Social Media Coordinator


The gaming community - it's well connected

Gaming is not only about accumulating XP and loot boxes. As a result of their hobby, gamers often find themselves connected to vast communities of fellow enthusiasts, their esports heroes, and lifelong friends, among others.

As gaming is a digital format, critics seem to assume that gaming benefits reside solely in the online realm. To quash this nonsensical belief, we’ve put together a selection of ways that gaming leads to tangible, authentic connections to others, both online and offline.

communities of enthusiasts

Gamers use their shared passion to form bonds over particular gaming titles, meaning they can bump into a fellow fan and immediately spark a connection, as previous generations may have done with their favourite sports teams.

Some have argued that for brands to fully utilise these gaming communities, we should consider them as “borderless cities” due to the sheer strength of the bond between gamers in these communities.

Gamers connect by lending each other helping hands within these communities, whether that be dedicated fans who meet up in arcades to have Street Fighter tournaments, World of Worldcraft players who collaborate to ‘theorycraft’ on online forums or networks of volunteer scouts who contribute player stats to Football Manager.
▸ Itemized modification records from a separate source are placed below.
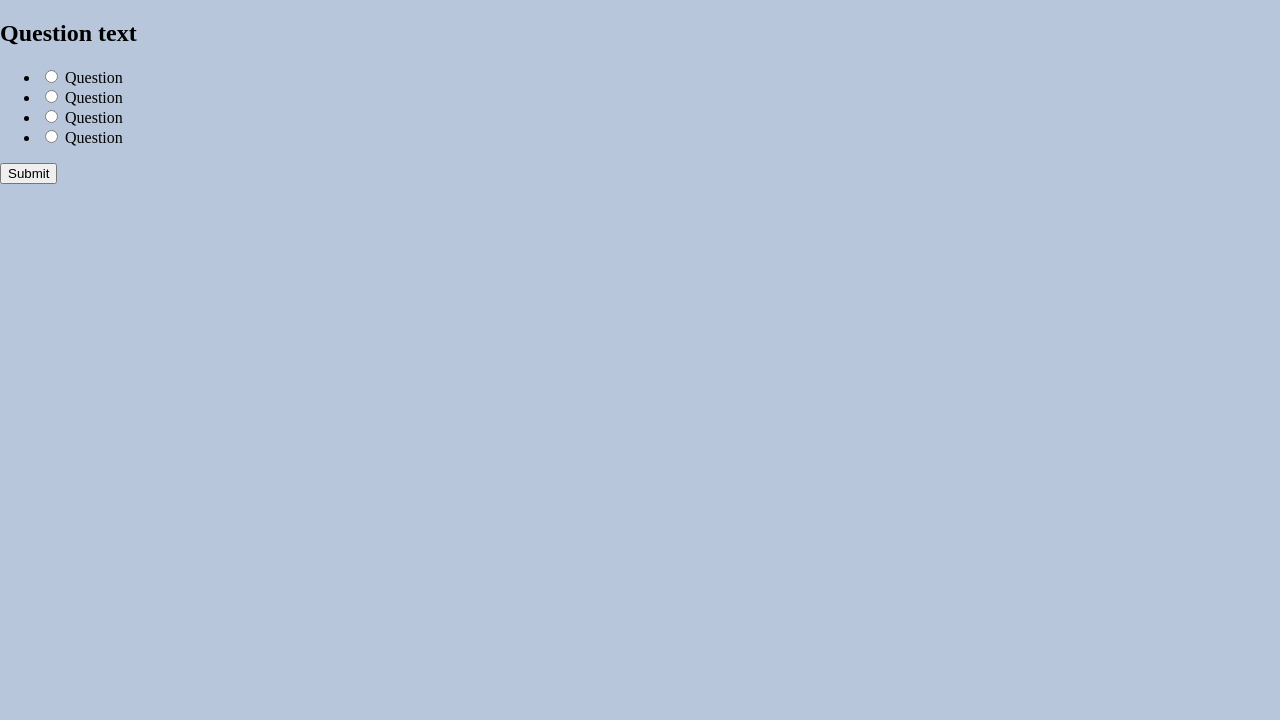
Repository: kate30980/projects-js-practice
Page: quiz-app/index.html
The author's editor kept a copy of each file at every save. The page is drawn from the files as they stood at one save, then again after the next save.
The browser window is 1280 px wide. The pictures show the whole page.

Above is the page before, as saved 2021-09-05 21:56:18.

### quiz-app/index.html
<!DOCTYPE html>
<html lang="en">

<head>
    <meta charset="UTF-8" />
    <meta name="viewport" content="width=device-width, initial-scale=1.0" />
    <title>Title</title>
    <link rel="stylesheet" href="style.css" />
    <script src="script.js" defer></script>
</head>

<body>
    <div class="quiz-container">
        <h2>Question text</h2>
        <ul>
            <li>
                <input type="radio" id="a" name="answer">
                <label for="a">Question</label>
            </li>
            <li>
                <input type="radio" id="b" name="answer">
                <label for="b">Question</label>
            </li>
            <li>
                <input type="radio" id="c" name="answer">
                <label for="c">Question</label>
            </li>
            <li>
                <input type="radio" id="d" name="answer">
                <label for="d">Question</label>
            </li>
        </ul>
        <button>Submit</button>
    </div>
</body>

</html>

### quiz-app/style.css
@import url("https://fonts.googleapis.com/css2?family=Poppins:wght@200;400;600&display=swap");

* {
    box-sizing: border-box;
}

body {
    background-color: #b8c6db;
    background-image: linear-gradient(315deg,#b8c6db, #f5f7fa 74%)
    font-family: "Poppins", sans-serif;
    margin: 0;
}

### quiz-app/script.js
const quizData = [
  {
    question: "How old is Kate?",
    a: "10",
    b: "17",
    c: "21",
    d: "20",
    correct: "c",
  },
  {
    question: "What is the best programming language?",
    a: "Javascript",
    b: "Python",
    c: "C++",
    d: "PHP",
    correct: "a",
  },
  {
    question: "Who is the president of US?",
    a: "Kate Le",
    b: "Donald Trump",
    c: "Barack Obama",
    d: "Bill Clinton",
    correct: "a",
  },
  {
    question: "Kate is the best girl in the world",
    a: "Damn true",
    b: "This is a correct answer",
    c: "Aboslutely",
    d: "Dont need to ask this stupid question",
    correct: "a",
  },
  {
    question: "What year was Javascript launch",
    a: "2020",
    b: "2019",
    c: "1995",
    d: "None of the above",
    correct: "c",
  },
];

After the next save:
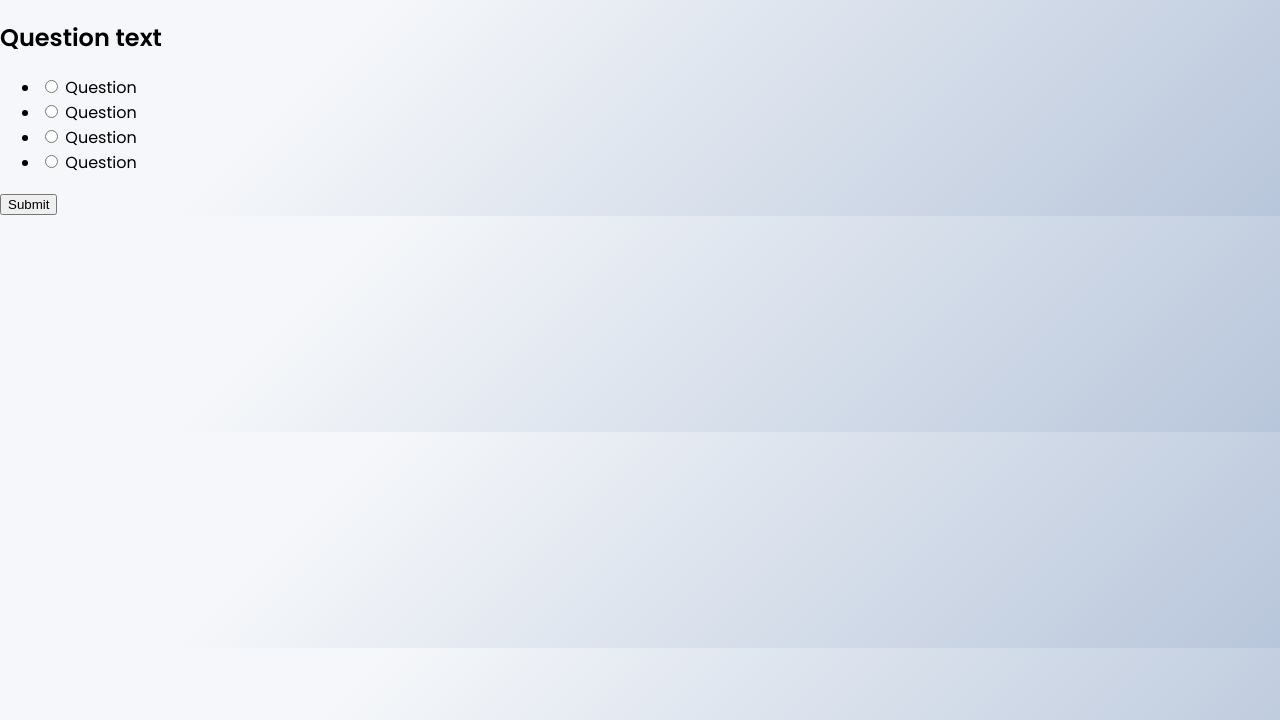
Saved 5 s later.
--- a/quiz-app/style.css
+++ b/quiz-app/style.css
@@ -6,7 +6,7 @@
 
 body {
     background-color: #b8c6db;
-    background-image: linear-gradient(315deg,#b8c6db, #f5f7fa 74%)
+    background-image: linear-gradient(315deg,#b8c6db, #f5f7fa 74%);
     font-family: "Poppins", sans-serif;
     margin: 0;
 }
esports fandom

Esports is also a space in which connected communities are at the fore.

67% of esports fans say that they’ve made new friends or acquaintances through the games they watch, and half of esports followers prefer to watch esports with other friends or family.

This should not come as a surprise for anyone engaged in the esports space, as they will be well aware that the medium emulates the same hearty passion and fan bonding as traditional sport does.

The only difference from traditional sport is that esports fans are able to form deeper bonds with their favourite players – a connection which brands should cherish as this makes esports fans more receptive to esports advertising.

The beauty of platforms like Twitch is that fans can directly interact with their esports heroes on live streams. This is essentially akin to a football fan being offered a direct stream to ask for insight about an outrageous overhead kick, and it is lapped up by esports fans.

“If you want to work with gamers, you really have to convince them that you’re adding something that makes the gaming space better.”

Source: FIFA

authentic brand ties

Gamers cherish authenticity, meaning that if brands are able to align with the world of a specific game, strong relationships between brand and consumer can be formed.

“The thing about gamers is, they’re incredibly quick to smell a rat,” said Mark Bassett, head of digital partnerships at the Branded Entertainment Network (BEN). “If you want to work with them, you really have to convince them that you’re adding something that makes the gaming space better.”

This opens the door for brands to forge authentic connections with gamers when they strike the correct balance between advertising and unaffected gameplay.

A great example includes the CALM collaboration with EA Sports, offering FIFA players the opportunity to wear CALM football shirts, a sentiment gamers supported as it spread mental health awareness, while reinforcing the message that gaming provided social interaction for many who were starved of a social life during lockdown.

If a brand message is on the money, gamers will come out in full force to support an ad campaign.

online relationships

Virtual worlds are a fertile ground for new friendships and even romance.

Gaming connections can evolve into relationships which would otherwise never exist, proven by avid gamer Sandra Grauschopf’s marriage. A male gamer was tempted to assassinate her on World of Worldcraft, but luckily opted to spark a conversation, and the rest is history – they are now happily married with one child! Sandra writes: “My love of games was powerful enough to forge connections across many miles and to bridge oceans.”

Friendships are also likely to flourish online. The shared bond of gaming means that multiplayer games can often embody a welcoming space for gamers to socialise, shown by the fact that 54% of teens play online with people they only know virtually.

strengthening real-world interactions

Gaming is used by many to establish blossoming relationships they know from those they meet in real life. To emphasise this, a quarter of teens use their gaming handle as a form of contact. Looks like the phone number is old news.

But in what manner do gamers then connect online? Two researchers dug into whether gamers focused on socio-emotive messages – some of these included “yeah, I agree with you,” and “wow, that was funny” – or task orientated messages that focused on the game – such as “how do you open this door?” or “just practice some more.”

It was discovered that their messages were overwhelmingly positive and that there were 3 times more socio-emotive messages in multiplayer online games than task-orientated ones, showing that gamers use their hobby to give fellow players a pat on the back rather than scream at them through the mic for missing an easy COD kill or FIFA goalscoring opportunity.

On top of this, gaming is a useful way to practice socialising when physical relationships are a hurdle, hence why gaming is often a useful means of communication for those with depression, anxiety or autism